The UK continues to have a historically low unemployment rate, resulting in a tightening employment market and demand for recruitment services. The industry topped £12.3 billion last year, while valuations continued to rachet up. There were were 32 firm acquisitions in the recruitment services space last year, up significantly on the previous five-year average.

Labour markets globally are tightening, particularly in developed economies. At the same time, access to top talent is becoming increasingly difficult to source, as demand for that talent continues to rise. Higher demand has been one of the key drivers for acquisitions in the space. New analysis of the recruitment M&A market, from consultancy firm BDO, looks at current trends and future projections for activity in the segment.

The UK employment rate has grown considerably over the past decade, with the number of NEET decreasing, more women joining the workforce, and older people continuing to work, among other trends. Participation rates hit more than 75% in 2018, up from around 73% in 2014. The unemployment rate dropped to 4.1% last year, the lowest level in more than 40 years.

UK Recruitment Market

 

The recruitment industry has enjoyed strong growth over the same period, with revenues increasing from around £8 billion in 2014 to £12.3 billion last year. However, the growth rate for the industry is expected to stall for the coming years – the firm is projecting annual growth of 0.1% to 2024. The stall reflects deep seated uncertainties stemming from the future of the UK, from migration to internal employment in an increasingly uncertain future.

According to the firm’s analysis of market trends for UK listed FTSE recruitment companies, their performance over 2018 outperformed the wider FTSE market by a significant market during some months – the end-of-year uncertainty hit both recruitment and non-recruitment firms with relatively equal strength. The drop partly reflects market sentiment about the future of the UK.

FTSE Listed Recruitment Firms Average EV/EBITDA Multiple

 

The study also considered the multiples growth, average EV/EBITDA multiples, over the past year – which has shown considerable ups and downs. The yearly average multiple of 10.4x was above that of 2017’s 9.9x – although a 26% drop at the end of the year was significant. The drop was tied to the relative volatility in macroeconomic conditions affecting the globe, though another major contributing factor has been Brexit and political instability.

Global M&A

The global recruitment M&A market was particularly active in the UK, with 32 deals last year – a five-year high, and well above the 17 recorded for second-place US. Deal activity in the UK was focused on expertise and capacity in industrial and technical sectors, reflecting skills shortages in those segments. The US was largely focused on healthcare-related M&A, representing 25% of their market.

Overall, of the 92 deals in 2018 (a 21% drop on 2017) generalist firms were the most in demand, at 25% of the total, followed by education at 14% and engineering & construction at 13%. Software saw relatively low demand, at 2%.Investment into the UK by country

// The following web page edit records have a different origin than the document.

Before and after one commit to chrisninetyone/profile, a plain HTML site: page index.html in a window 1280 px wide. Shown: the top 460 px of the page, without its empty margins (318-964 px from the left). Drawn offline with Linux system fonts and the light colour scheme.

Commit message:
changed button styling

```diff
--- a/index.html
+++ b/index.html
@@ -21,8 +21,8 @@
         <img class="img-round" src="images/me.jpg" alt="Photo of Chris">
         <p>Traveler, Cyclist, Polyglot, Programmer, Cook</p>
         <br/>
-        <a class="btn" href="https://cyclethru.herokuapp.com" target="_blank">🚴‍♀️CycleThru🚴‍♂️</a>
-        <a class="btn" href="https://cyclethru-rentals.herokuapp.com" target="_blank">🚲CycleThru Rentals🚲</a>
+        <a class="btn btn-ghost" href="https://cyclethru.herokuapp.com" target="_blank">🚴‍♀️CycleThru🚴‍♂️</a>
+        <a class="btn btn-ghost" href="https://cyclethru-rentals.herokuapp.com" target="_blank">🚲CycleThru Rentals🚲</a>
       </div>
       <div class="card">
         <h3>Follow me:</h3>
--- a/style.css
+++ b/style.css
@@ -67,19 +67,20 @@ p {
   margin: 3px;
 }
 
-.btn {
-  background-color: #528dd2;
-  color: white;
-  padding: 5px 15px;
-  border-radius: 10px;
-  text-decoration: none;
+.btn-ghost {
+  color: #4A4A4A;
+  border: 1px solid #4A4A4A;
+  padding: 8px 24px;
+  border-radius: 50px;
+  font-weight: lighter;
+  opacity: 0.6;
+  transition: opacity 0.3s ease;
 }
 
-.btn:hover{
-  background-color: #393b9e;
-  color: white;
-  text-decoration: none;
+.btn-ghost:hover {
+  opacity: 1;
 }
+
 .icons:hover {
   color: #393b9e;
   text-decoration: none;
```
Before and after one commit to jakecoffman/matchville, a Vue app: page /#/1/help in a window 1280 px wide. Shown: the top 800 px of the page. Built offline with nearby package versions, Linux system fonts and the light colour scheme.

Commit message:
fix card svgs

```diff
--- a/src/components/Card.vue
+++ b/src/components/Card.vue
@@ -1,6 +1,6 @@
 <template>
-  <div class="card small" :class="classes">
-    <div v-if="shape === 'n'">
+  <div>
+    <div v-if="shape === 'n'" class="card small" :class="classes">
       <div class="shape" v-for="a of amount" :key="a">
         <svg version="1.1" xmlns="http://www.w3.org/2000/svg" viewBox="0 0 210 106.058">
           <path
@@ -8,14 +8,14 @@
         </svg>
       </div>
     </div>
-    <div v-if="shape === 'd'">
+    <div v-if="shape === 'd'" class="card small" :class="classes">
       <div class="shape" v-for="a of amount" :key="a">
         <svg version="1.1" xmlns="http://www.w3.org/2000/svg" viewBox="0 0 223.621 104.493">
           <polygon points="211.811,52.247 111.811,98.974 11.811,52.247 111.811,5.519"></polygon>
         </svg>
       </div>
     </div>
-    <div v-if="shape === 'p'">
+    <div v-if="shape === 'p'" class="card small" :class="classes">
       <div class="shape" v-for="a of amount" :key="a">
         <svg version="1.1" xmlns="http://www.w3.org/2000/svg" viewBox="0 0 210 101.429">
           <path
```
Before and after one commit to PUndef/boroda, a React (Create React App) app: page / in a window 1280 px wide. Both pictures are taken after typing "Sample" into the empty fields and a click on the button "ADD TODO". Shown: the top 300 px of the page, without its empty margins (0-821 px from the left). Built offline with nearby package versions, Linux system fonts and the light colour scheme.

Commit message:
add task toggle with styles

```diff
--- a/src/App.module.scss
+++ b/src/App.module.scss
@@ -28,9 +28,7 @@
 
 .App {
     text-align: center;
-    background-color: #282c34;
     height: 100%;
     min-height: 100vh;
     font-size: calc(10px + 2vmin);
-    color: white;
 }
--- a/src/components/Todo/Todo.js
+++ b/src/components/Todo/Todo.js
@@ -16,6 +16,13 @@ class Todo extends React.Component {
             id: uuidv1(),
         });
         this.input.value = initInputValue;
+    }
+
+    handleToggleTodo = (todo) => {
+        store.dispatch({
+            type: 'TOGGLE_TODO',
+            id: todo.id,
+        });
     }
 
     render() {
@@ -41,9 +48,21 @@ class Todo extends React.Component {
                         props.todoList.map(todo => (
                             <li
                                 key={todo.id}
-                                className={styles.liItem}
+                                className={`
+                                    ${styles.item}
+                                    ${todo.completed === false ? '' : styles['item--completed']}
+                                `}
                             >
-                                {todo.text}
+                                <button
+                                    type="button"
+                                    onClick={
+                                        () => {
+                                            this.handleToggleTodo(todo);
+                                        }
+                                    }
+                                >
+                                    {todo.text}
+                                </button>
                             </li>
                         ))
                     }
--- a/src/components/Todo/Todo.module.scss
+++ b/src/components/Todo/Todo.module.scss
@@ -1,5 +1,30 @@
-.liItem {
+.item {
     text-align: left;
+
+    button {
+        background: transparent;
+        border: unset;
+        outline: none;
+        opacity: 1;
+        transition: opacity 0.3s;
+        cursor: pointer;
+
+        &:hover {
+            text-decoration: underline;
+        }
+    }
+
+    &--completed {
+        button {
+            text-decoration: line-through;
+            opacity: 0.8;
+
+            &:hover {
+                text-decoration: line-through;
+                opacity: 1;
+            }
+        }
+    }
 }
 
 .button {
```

In terms of investments made into the UK, domestic investment continues to be the most dominant, accounting for 24 deals. Japan made three deals, although Brexit is seeing the country become increasingly nervous about investment. The US accounted for two deals. The longer-term trend shows that domestic investment is up on 2017, hitting the highest level in five years, while the US has reduced its M&A investment into the UK.

Commenting on the results, the firm noted, “The latest report shows the recruitment sector remains strong and continued to grow through 2018 despite facing many challenges. Notwithstanding the personalised nature of these services, the market continues to evolve, seeing traditional recruitment firms utilising available technology along with new entrants showcasing innovative platforms.”

Related: High UK employment masks troubled economy.